leaves you open to a high wattage stare-back.
Hostile stare-volleys
are to be avoided in confined spaces.

Babies under the age of three
experience stares as noise.
They can be woken from a deep sleep by a stare
and will look around the room to identify its source.

Train windows are useful for bending stares
round corners.
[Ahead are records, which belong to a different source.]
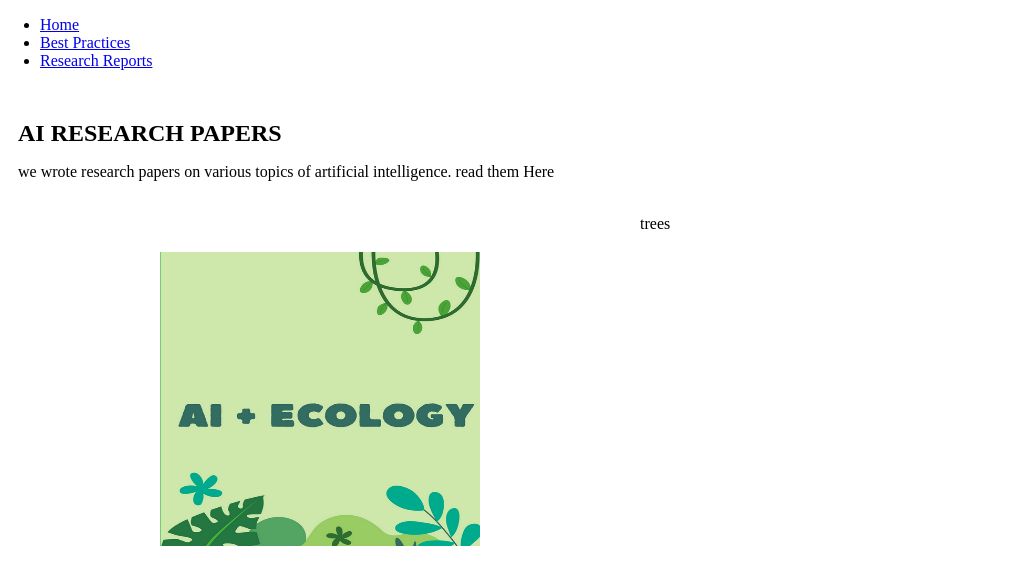
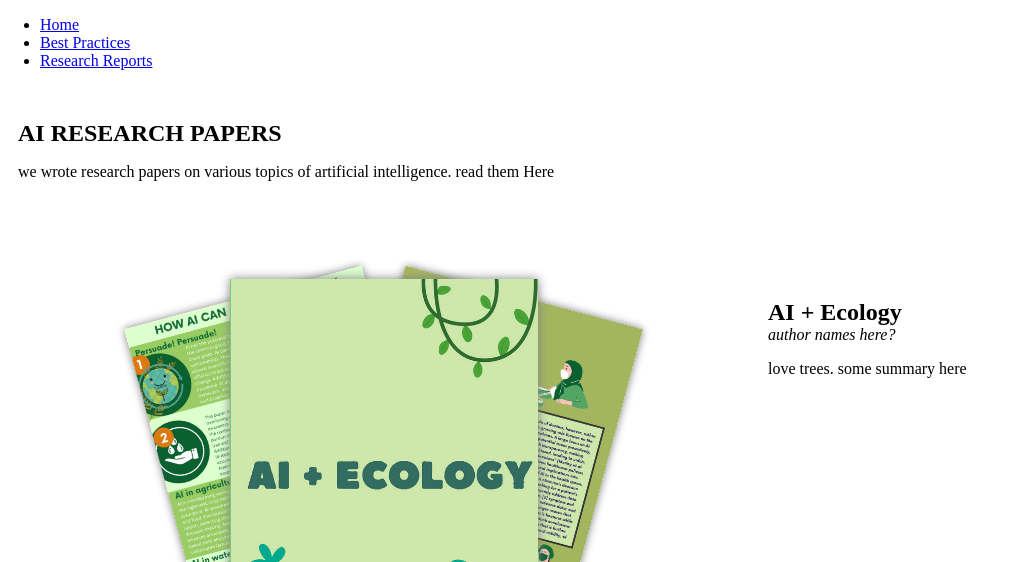
Before and after one commit to Joanne-Lee20/HDCC, a Flask app: page /research_papers in a window 1280 px wide. Shown: the top 562 px of the page, without its empty margins (0-1010 px from the left). Run offline with Flask 3, Linux system fonts and the light colour scheme; grey boxes are pictures that could not be loaded.

Commit message:
cooler research papers page

```diff
--- a/app.py
+++ b/app.py
@@ -10,9 +10,14 @@ def index():
 def bestpractices():
     return render_template("bestpractices.html")
 
+research_papers_content = [
+    ("ecology",  "AI + Ecology",           "author names here?", "love trees. some summary here"),
+    ("culture",  "AI's Harmonious Fusion", "author names here?", "love words. some summary here"),
+    ("advocacy", "AI Advocacy",            "author names here?", "love words that are directed towards people. some summary here"),
+]
 @app.route('/research_papers')
 def research_papers():
-    return render_template("research_papers.html")
+    return render_template("research_papers.html", papers = research_papers_content)
 
 if __name__ == '__main__':
     app.run(debug=True)
--- a/static/css/research_papers.css
+++ b/static/css/research_papers.css
@@ -1,20 +1,61 @@
+main {
+  text-align: initial;
+}
+
 section.row {
   display: flex;
+  margin: 4em 0;
+}
+section.row:nth-child(even) {
+  flex-direction: row-reverse;
+}
+section.row:nth-child(even) div.info {
+  text-align: right;
 }
 
 section.row > div {
   flex: 2;
+}
+section.row > div.preview {
+  flex: 3;
+}
+
+section.row h2 {
+  margin-bottom: 0;
 }
 
 div.preview {
   display: flex;
   justify-content: center;
   align-items: center;
+  position: relative;
 }
 
 div.preview img {
-  width: 50%;
-  max-width: 50%;
+  width: 40%;
+  max-width: 40%;
+  max-height: initial;
+  z-index: 2;
+  box-shadow: 0px 0px 10px gray;
+}
+
+div.preview img:nth-child(2) {
+  position: absolute;
+  z-index: 1;
+  transition: transform 0.3s ease;
+  transform: scale(0.8) translateX(-40%) rotate(-15deg);
+}
+div.preview:hover img:nth-child(2) {
+  transform: scale(0.8) translateX(-70%) rotate(-15deg);
+}
+div.preview img:nth-child(3) {
+  position: absolute;
+  z-index: 1;
+  transition: transform 0.3s ease;
+  transform: scale(0.8) translateX(40%) rotate(15deg);
+}
+div.preview:hover img:nth-child(3) {
+  transform: scale(0.8) translateX(70%) rotate(15deg);
 }
 
 div.header {
--- a/templates/research_papers.html
+++ b/templates/research_papers.html
@@ -14,13 +14,21 @@
 </div>
 
 <main>
-  <section class="row">
-    <div class="preview" >
-      <img src="{{ url_for('static', filename='media/research_papers/ecology.png') }}" />
-    </div>
-    <div>
-      trees
-    </div>
-  </section>
+  {% for paper in papers %}
+    <section class="row">
+      <div class="preview">
+        <img src="{{ url_for('static', filename='media/research_papers/' + paper[0] + '.png') }}" />
+        <img src="{{ url_for('static', filename='media/research_papers/' + paper[0] + '-1.png') }}" />
+        <img src="{{ url_for('static', filename='media/research_papers/' + paper[0] + '-2.png') }}" />
+      </div>
+      <div class="info">
+        <h2>{{ paper[1] }}</h2>
+        <i>{{ paper[2] }}</i>
+        <p>
+          {{ paper[3] }}
+        </p>
+      </div>
+    </section>
+  {% endfor %}
 </main>
 {% endblock %}
```
Also changed, not shown: static/media/research_papers/advocacy-1.png (added), static/media/research_papers/advocacy-2.png (added), static/media/research_papers/advocacy.png (added), static/media/research_papers/culture-1.png (added), static/media/research_papers/culture-2.png (added), static/media/research_papers/culture.png (added), static/media/research_papers/ecology-1.png (added), static/media/research_papers/ecology-2.png (added).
But only heavily misted glass
prevents them from being sensed.

Keep stares short.
Set a maximum distance between you and the subject.
Tip: gazing and staring are two different things.
It is vital to remember this in relationships, especially
when your partner is naked.

Mandy Coe
first published in The Weight of Cows
Shoestring Press 2004

The Weight of Cows

Cows are impossibly heavy,
they are the dark matter
that astrophysicists talk of.
All the weight of the universe
can be accounted for, if
you include cows.

It is this weight that splays
hooves deep into the mud,
draws milk down to bursting
udders, makes cow pats slap
the earth with uncanny force.

Even milked-out
they move heavily.
Arching knuckled backs
under the sting of the auctioneer's stick,
they buckle and stagger
as if their very bones
were recast from bedsteads,
rusted park railings

To see a cow hoisted
into the air by one hind leg
is to witness
the death of a planet.

Mandy Coe
first published in The Weight of Cows
Shoestring Press 2004

Go To Bed With a Cheese and Pickle Sandwich

It is life enhancing.
It doesn't chat you up.
You have to make it.

A cheese and pickle sandwich
is never disappointing.
You don't lie there thinking:
Am I too fat?
Too fertile?
Too insecure?

Your thoughts are clear,
your choices simple:
to cut it in half
or not to cut it in half,
how thin to slice the cheese
and where you should place the pickle.

From a cheese and pickle sandwich
you do not expect flowers,
poems and acts of adoration.
You expect what you get:
cheese... and pickle.

You want, you eat,
and afterwards you have eaten.
No lying awake resentful,
listening to it snore.

Safe snacks.
It comes recommended.

Mandy Coe, from Pinning the Tail on the Donkey (Spike)
and 101 Poems that Could Save Your Life
Edited by Daisy Goodwin, Harper Collins